DIRECTIONS FOR THIS TASK = Write every entry out again, exactly as given.
### RECORDED DATA
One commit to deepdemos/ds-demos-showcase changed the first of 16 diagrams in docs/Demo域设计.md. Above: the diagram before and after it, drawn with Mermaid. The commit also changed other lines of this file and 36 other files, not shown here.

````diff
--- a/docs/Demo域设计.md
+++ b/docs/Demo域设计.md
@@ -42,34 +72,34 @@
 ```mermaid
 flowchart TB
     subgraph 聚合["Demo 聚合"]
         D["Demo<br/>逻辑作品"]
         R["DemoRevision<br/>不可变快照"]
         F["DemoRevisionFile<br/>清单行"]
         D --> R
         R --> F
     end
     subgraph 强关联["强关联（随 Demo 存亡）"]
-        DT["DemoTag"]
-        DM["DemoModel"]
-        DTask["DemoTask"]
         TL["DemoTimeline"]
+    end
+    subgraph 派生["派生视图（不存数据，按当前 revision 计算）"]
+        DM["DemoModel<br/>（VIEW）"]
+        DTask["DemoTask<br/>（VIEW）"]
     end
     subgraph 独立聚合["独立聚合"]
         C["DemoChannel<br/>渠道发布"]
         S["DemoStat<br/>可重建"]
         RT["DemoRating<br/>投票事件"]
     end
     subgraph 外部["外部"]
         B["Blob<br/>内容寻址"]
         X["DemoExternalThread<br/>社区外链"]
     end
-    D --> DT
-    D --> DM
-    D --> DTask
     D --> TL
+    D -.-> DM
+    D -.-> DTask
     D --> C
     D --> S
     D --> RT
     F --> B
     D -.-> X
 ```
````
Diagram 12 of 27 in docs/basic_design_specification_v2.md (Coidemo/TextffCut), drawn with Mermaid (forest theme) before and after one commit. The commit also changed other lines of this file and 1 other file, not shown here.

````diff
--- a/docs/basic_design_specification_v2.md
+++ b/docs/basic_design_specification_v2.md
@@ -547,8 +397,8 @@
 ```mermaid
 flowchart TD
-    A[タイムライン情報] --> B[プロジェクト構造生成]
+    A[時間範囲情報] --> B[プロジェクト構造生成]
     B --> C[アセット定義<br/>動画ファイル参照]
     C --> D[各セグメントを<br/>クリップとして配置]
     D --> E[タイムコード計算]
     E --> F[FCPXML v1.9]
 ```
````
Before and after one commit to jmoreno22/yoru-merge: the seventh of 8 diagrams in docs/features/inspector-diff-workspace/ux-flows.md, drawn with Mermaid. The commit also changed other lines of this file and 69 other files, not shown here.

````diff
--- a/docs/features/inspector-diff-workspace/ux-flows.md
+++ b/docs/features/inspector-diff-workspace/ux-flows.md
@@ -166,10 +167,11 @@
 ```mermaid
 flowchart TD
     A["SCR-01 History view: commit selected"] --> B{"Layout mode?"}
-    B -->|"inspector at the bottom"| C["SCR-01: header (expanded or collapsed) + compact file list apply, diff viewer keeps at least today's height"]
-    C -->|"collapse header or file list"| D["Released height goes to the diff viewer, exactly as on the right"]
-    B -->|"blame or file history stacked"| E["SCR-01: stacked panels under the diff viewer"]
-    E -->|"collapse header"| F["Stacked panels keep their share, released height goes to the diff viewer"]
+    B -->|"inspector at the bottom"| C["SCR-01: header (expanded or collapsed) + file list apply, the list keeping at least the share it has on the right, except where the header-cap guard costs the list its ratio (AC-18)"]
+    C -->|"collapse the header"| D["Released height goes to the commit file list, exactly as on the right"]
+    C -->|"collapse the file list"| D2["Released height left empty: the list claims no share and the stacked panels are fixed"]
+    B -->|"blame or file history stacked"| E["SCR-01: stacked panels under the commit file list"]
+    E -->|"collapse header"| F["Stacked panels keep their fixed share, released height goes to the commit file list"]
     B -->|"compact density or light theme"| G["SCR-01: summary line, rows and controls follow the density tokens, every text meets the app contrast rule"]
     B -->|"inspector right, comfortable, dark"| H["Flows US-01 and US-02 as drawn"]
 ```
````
######
RESULT =
One commit to deepdemos/ds-demos-showcase changed the first of 16 diagrams in docs/Demo域设计.md. Above: the diagram before and after it, drawn with Mermaid. The commit also changed other lines of this file and 36 other files, not shown here.

````diff
--- a/docs/Demo域设计.md
+++ b/docs/Demo域设计.md
@@ -42,34 +72,34 @@
 ```mermaid
 flowchart TB
     subgraph 聚合["Demo 聚合"]
         D["Demo<br/>逻辑作品"]
         R["DemoRevision<br/>不可变快照"]
         F["DemoRevisionFile<br/>清单行"]
         D --> R
         R --> F
     end
     subgraph 强关联["强关联（随 Demo 存亡）"]
-        DT["DemoTag"]
-        DM["DemoModel"]
-        DTask["DemoTask"]
         TL["DemoTimeline"]
+    end
+    subgraph 派生["派生视图（不存数据，按当前 revision 计算）"]
+        DM["DemoModel<br/>（VIEW）"]
+        DTask["DemoTask<br/>（VIEW）"]
     end
     subgraph 独立聚合["独立聚合"]
         C["DemoChannel<br/>渠道发布"]
         S["DemoStat<br/>可重建"]
         RT["DemoRating<br/>投票事件"]
     end
     subgraph 外部["外部"]
         B["Blob<br/>内容寻址"]
         X["DemoExternalThread<br/>社区外链"]
     end
-    D --> DT
-    D --> DM
-    D --> DTask
     D --> TL
+    D -.-> DM
+    D -.-> DTask
     D --> C
     D --> S
     D --> RT
     F --> B
     D -.-> X
 ```
````
Diagram 12 of 27 in docs/basic_design_specification_v2.md (Coidemo/TextffCut), drawn with Mermaid (forest theme) before and after one commit. The commit also changed other lines of this file and 1 other file, not shown here.

````diff
--- a/docs/basic_design_specification_v2.md
+++ b/docs/basic_design_specification_v2.md
@@ -547,8 +397,8 @@
 ```mermaid
 flowchart TD
-    A[タイムライン情報] --> B[プロジェクト構造生成]
+    A[時間範囲情報] --> B[プロジェクト構造生成]
     B --> C[アセット定義<br/>動画ファイル参照]
     C --> D[各セグメントを<br/>クリップとして配置]
     D --> E[タイムコード計算]
     E --> F[FCPXML v1.9]
 ```
````
Before and after one commit to jmoreno22/yoru-merge: the seventh of 8 diagrams in docs/features/inspector-diff-workspace/ux-flows.md, drawn with Mermaid. The commit also changed other lines of this file and 69 other files, not shown here.

````diff
--- a/docs/features/inspector-diff-workspace/ux-flows.md
+++ b/docs/features/inspector-diff-workspace/ux-flows.md
@@ -166,10 +167,11 @@
 ```mermaid
 flowchart TD
     A["SCR-01 History view: commit selected"] --> B{"Layout mode?"}
-    B -->|"inspector at the bottom"| C["SCR-01: header (expanded or collapsed) + compact file list apply, diff viewer keeps at least today's height"]
-    C -->|"collapse header or file list"| D["Released height goes to the diff viewer, exactly as on the right"]
-    B -->|"blame or file history stacked"| E["SCR-01: stacked panels under the diff viewer"]
-    E -->|"collapse header"| F["Stacked panels keep their share, released height goes to the diff viewer"]
+    B -->|"inspector at the bottom"| C["SCR-01: header (expanded or collapsed) + file list apply, the list keeping at least the share it has on the right, except where the header-cap guard costs the list its ratio (AC-18)"]
+    C -->|"collapse the header"| D["Released height goes to the commit file list, exactly as on the right"]
+    C -->|"collapse the file list"| D2["Released height left empty: the list claims no share and the stacked panels are fixed"]
+    B -->|"blame or file history stacked"| E["SCR-01: stacked panels under the commit file list"]
+    E -->|"collapse header"| F["Stacked panels keep their fixed share, released height goes to the commit file list"]
     B -->|"compact density or light theme"| G["SCR-01: summary line, rows and controls follow the density tokens, every text meets the app contrast rule"]
     B -->|"inspector right, comfortable, dark"| H["Flows US-01 and US-02 as drawn"]
 ```
````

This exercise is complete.